Antiford’s world is steampunk: It’s an industrial revolution era, pre-digital, pre-war-weary universe where nuclear technology isn’t likely to ever happen*.
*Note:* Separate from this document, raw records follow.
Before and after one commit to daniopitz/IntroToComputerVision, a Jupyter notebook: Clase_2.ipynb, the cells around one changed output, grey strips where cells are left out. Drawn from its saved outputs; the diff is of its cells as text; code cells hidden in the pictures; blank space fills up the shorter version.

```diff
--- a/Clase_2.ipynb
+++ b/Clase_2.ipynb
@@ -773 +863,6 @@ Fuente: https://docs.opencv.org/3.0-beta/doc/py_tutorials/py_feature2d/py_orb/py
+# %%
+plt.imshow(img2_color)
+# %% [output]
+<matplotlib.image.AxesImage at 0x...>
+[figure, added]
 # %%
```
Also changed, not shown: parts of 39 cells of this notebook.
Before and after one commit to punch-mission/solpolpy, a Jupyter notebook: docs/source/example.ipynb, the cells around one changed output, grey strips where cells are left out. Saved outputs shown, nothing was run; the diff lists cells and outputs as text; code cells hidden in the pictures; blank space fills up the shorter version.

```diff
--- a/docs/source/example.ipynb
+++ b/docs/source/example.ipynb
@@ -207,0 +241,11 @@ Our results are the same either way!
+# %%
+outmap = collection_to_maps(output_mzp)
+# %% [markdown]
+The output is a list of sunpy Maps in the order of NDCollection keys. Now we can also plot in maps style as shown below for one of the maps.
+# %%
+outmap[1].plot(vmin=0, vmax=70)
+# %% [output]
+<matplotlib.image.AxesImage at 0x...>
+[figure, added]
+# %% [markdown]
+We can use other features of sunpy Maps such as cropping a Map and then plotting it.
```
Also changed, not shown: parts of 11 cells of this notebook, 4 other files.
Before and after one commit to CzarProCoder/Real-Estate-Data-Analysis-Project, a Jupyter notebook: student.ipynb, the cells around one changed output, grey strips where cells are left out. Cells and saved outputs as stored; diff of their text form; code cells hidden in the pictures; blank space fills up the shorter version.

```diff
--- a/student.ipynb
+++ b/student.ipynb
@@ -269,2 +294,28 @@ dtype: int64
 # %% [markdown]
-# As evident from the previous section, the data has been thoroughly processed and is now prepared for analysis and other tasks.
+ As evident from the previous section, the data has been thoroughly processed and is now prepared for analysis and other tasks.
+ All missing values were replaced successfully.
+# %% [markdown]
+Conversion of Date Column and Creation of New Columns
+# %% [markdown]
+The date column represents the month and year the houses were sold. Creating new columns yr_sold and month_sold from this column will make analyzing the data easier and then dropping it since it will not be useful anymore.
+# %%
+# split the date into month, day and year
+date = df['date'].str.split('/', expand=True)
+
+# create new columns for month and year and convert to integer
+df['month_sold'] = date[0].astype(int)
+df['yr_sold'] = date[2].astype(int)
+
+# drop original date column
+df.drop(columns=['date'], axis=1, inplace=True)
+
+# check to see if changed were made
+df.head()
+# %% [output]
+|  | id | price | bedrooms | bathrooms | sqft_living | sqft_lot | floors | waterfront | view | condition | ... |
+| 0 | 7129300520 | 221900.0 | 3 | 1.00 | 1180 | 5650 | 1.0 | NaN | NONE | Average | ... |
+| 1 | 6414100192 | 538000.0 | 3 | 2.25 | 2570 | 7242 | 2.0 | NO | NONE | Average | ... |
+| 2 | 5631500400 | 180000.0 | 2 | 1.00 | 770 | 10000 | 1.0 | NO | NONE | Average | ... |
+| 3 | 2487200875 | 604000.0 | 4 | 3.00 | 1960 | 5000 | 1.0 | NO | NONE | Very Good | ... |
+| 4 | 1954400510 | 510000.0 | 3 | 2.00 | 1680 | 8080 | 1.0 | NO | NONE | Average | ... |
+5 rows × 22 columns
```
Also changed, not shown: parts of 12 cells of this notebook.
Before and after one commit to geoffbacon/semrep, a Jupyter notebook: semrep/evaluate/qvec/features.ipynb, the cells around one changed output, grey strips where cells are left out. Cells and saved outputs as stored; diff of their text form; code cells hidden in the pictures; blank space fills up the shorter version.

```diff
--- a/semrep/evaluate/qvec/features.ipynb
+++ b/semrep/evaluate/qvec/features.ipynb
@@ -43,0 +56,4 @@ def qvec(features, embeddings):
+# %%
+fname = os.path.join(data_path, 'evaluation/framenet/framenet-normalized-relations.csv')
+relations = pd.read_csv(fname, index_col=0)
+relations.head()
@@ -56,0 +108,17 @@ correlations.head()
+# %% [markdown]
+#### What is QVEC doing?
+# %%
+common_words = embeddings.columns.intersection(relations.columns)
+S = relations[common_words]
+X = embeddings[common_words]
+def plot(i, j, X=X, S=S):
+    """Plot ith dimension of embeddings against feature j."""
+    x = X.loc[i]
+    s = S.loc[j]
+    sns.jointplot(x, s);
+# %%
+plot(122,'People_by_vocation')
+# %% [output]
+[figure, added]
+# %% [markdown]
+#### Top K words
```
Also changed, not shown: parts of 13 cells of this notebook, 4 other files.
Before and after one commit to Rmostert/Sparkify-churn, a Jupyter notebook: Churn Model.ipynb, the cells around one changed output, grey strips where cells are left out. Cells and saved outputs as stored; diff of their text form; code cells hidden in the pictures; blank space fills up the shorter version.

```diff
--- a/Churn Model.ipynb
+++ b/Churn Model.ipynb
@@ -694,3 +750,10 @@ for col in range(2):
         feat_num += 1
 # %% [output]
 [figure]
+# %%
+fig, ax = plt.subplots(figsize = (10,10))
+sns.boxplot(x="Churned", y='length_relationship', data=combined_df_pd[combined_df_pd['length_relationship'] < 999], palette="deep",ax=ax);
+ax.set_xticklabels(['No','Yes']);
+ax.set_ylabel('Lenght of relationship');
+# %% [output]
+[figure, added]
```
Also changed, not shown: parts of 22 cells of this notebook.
We don’t make everything stereotypically steampunk, and not everything that is steampunk necessarily fits in our world.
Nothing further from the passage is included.